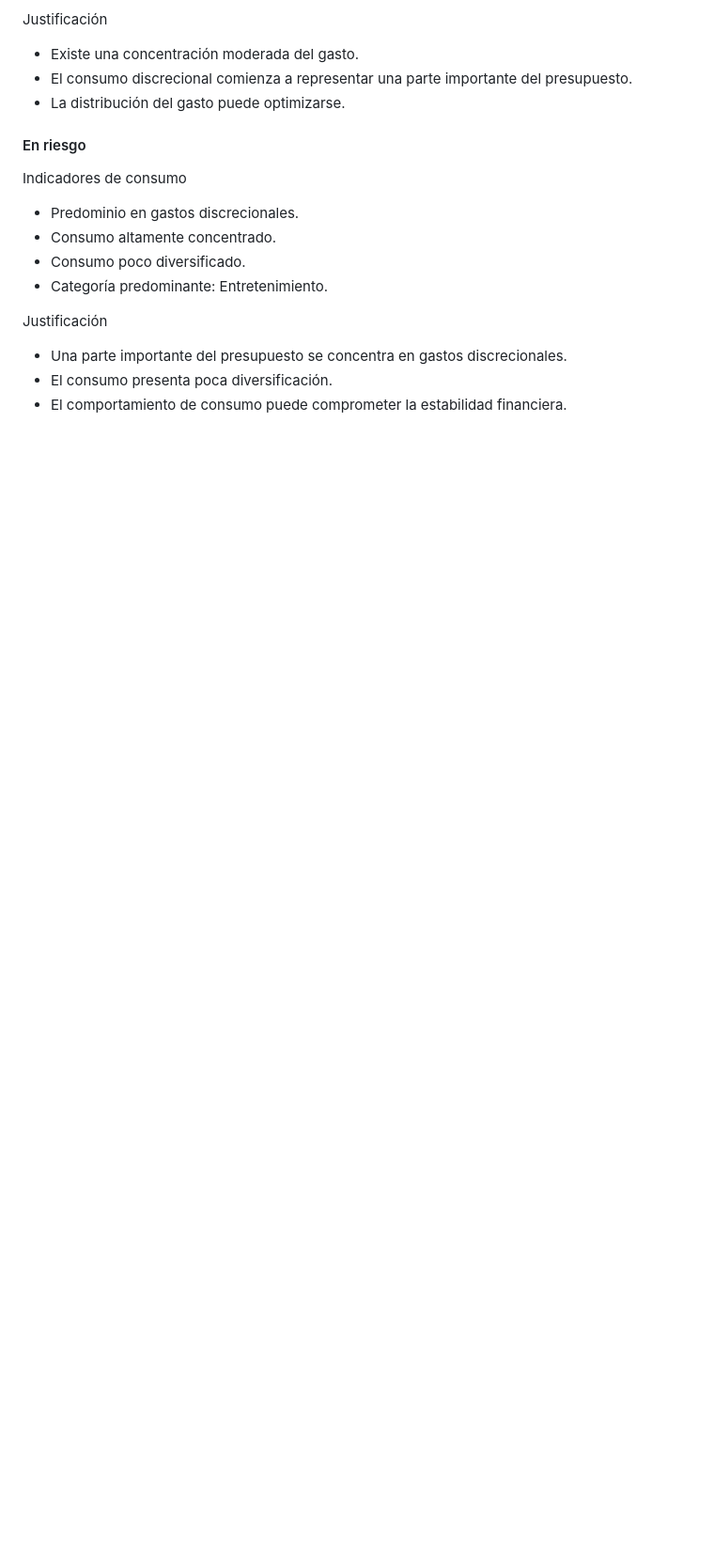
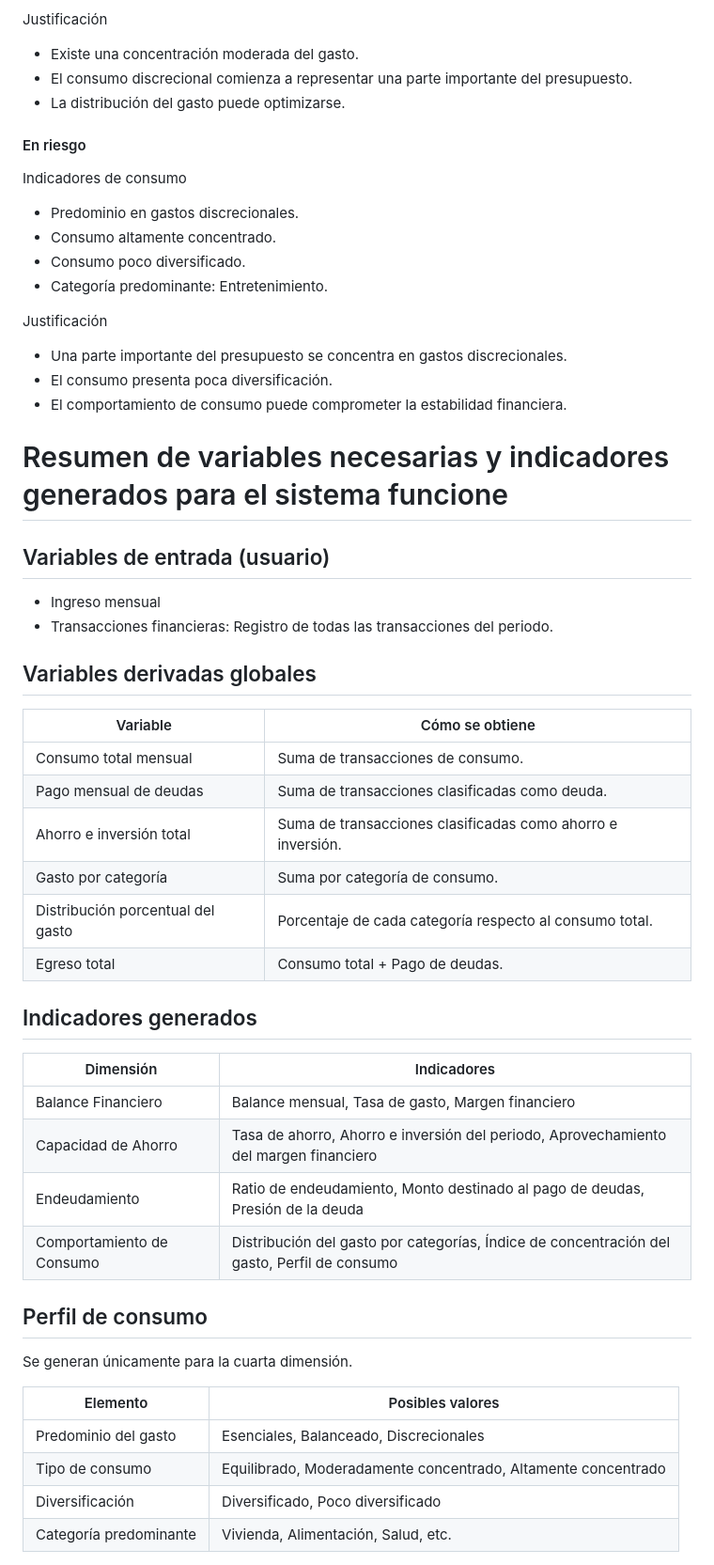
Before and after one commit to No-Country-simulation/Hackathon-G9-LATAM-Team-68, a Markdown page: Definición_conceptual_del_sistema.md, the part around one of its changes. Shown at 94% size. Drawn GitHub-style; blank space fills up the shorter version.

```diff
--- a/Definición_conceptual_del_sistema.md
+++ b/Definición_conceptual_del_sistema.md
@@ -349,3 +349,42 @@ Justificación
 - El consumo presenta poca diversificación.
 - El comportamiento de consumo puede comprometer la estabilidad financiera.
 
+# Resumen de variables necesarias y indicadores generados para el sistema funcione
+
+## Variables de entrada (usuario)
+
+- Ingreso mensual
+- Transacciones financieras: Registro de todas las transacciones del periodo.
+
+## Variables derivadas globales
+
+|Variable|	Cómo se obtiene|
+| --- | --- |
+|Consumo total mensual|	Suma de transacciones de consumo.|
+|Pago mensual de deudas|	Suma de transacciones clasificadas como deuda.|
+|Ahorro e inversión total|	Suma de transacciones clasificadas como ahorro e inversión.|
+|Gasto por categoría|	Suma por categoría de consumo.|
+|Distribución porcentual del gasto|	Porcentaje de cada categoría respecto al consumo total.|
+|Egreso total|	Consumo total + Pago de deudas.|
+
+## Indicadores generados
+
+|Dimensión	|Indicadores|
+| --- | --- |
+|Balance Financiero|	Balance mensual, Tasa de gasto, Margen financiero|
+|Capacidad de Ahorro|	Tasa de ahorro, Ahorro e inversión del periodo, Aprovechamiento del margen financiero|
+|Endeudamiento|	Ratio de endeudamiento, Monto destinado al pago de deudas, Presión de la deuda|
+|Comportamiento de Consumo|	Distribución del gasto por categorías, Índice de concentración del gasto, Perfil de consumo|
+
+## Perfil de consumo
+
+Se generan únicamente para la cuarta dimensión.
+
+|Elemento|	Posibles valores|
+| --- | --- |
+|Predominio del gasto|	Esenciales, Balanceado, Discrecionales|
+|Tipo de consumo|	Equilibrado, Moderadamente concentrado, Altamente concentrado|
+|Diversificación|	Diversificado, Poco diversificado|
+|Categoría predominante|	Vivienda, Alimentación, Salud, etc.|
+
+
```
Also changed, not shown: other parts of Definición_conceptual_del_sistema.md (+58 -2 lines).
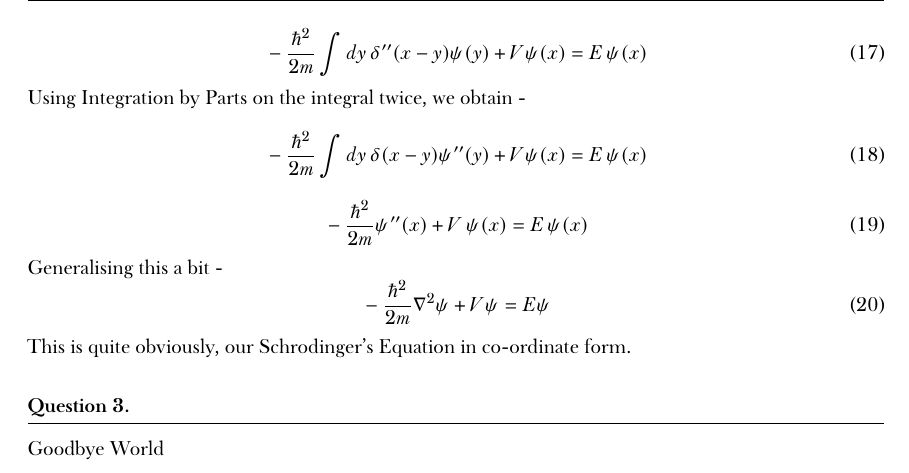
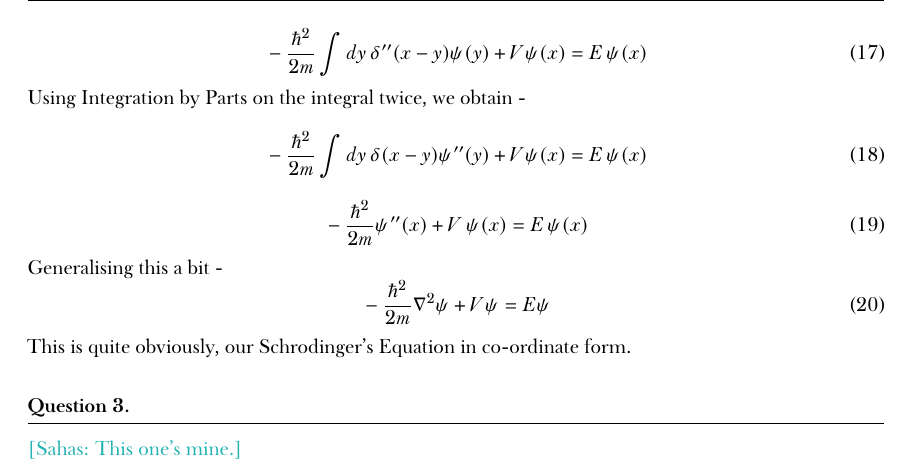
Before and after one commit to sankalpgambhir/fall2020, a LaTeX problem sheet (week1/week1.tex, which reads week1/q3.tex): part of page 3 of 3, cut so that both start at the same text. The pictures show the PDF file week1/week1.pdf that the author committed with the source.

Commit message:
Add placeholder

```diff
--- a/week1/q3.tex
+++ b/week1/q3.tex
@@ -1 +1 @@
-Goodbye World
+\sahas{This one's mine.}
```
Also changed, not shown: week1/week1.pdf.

──────────

-- YOUR INSTRUCTIONS --
The records above are to be retyped exactly, with every picture left out.

-- ANSWER SPACE --
Before and after one commit to No-Country-simulation/Hackathon-G9-LATAM-Team-68, a Markdown page: Definición_conceptual_del_sistema.md, the part around one of its changes. Shown at 94% size. Drawn GitHub-style; blank space fills up the shorter version.

```diff
--- a/Definición_conceptual_del_sistema.md
+++ b/Definición_conceptual_del_sistema.md
@@ -349,3 +349,42 @@ Justificación
 - El consumo presenta poca diversificación.
 - El comportamiento de consumo puede comprometer la estabilidad financiera.
 
+# Resumen de variables necesarias y indicadores generados para el sistema funcione
+
+## Variables de entrada (usuario)
+
+- Ingreso mensual
+- Transacciones financieras: Registro de todas las transacciones del periodo.
+
+## Variables derivadas globales
+
+|Variable|	Cómo se obtiene|
+| --- | --- |
+|Consumo total mensual|	Suma de transacciones de consumo.|
+|Pago mensual de deudas|	Suma de transacciones clasificadas como deuda.|
+|Ahorro e inversión total|	Suma de transacciones clasificadas como ahorro e inversión.|
+|Gasto por categoría|	Suma por categoría de consumo.|
+|Distribución porcentual del gasto|	Porcentaje de cada categoría respecto al consumo total.|
+|Egreso total|	Consumo total + Pago de deudas.|
+
+## Indicadores generados
+
+|Dimensión	|Indicadores|
+| --- | --- |
+|Balance Financiero|	Balance mensual, Tasa de gasto, Margen financiero|
+|Capacidad de Ahorro|	Tasa de ahorro, Ahorro e inversión del periodo, Aprovechamiento del margen financiero|
+|Endeudamiento|	Ratio de endeudamiento, Monto destinado al pago de deudas, Presión de la deuda|
+|Comportamiento de Consumo|	Distribución del gasto por categorías, Índice de concentración del gasto, Perfil de consumo|
+
+## Perfil de consumo
+
+Se generan únicamente para la cuarta dimensión.
+
+|Elemento|	Posibles valores|
+| --- | --- |
+|Predominio del gasto|	Esenciales, Balanceado, Discrecionales|
+|Tipo de consumo|	Equilibrado, Moderadamente concentrado, Altamente concentrado|
+|Diversificación|	Diversificado, Poco diversificado|
+|Categoría predominante|	Vivienda, Alimentación, Salud, etc.|
+
+
```
Also changed, not shown: other parts of Definición_conceptual_del_sistema.md (+58 -2 lines).
Before and after one commit to sankalpgambhir/fall2020, a LaTeX problem sheet (week1/week1.tex, which reads week1/q3.tex): part of page 3 of 3, cut so that both start at the same text. The pictures show the PDF file week1/week1.pdf that the author committed with the source.

Commit message:
Add placeholder

```diff
--- a/week1/q3.tex
+++ b/week1/q3.tex
@@ -1 +1 @@
-Goodbye World
+\sahas{This one's mine.}
```
Also changed, not shown: week1/week1.pdf.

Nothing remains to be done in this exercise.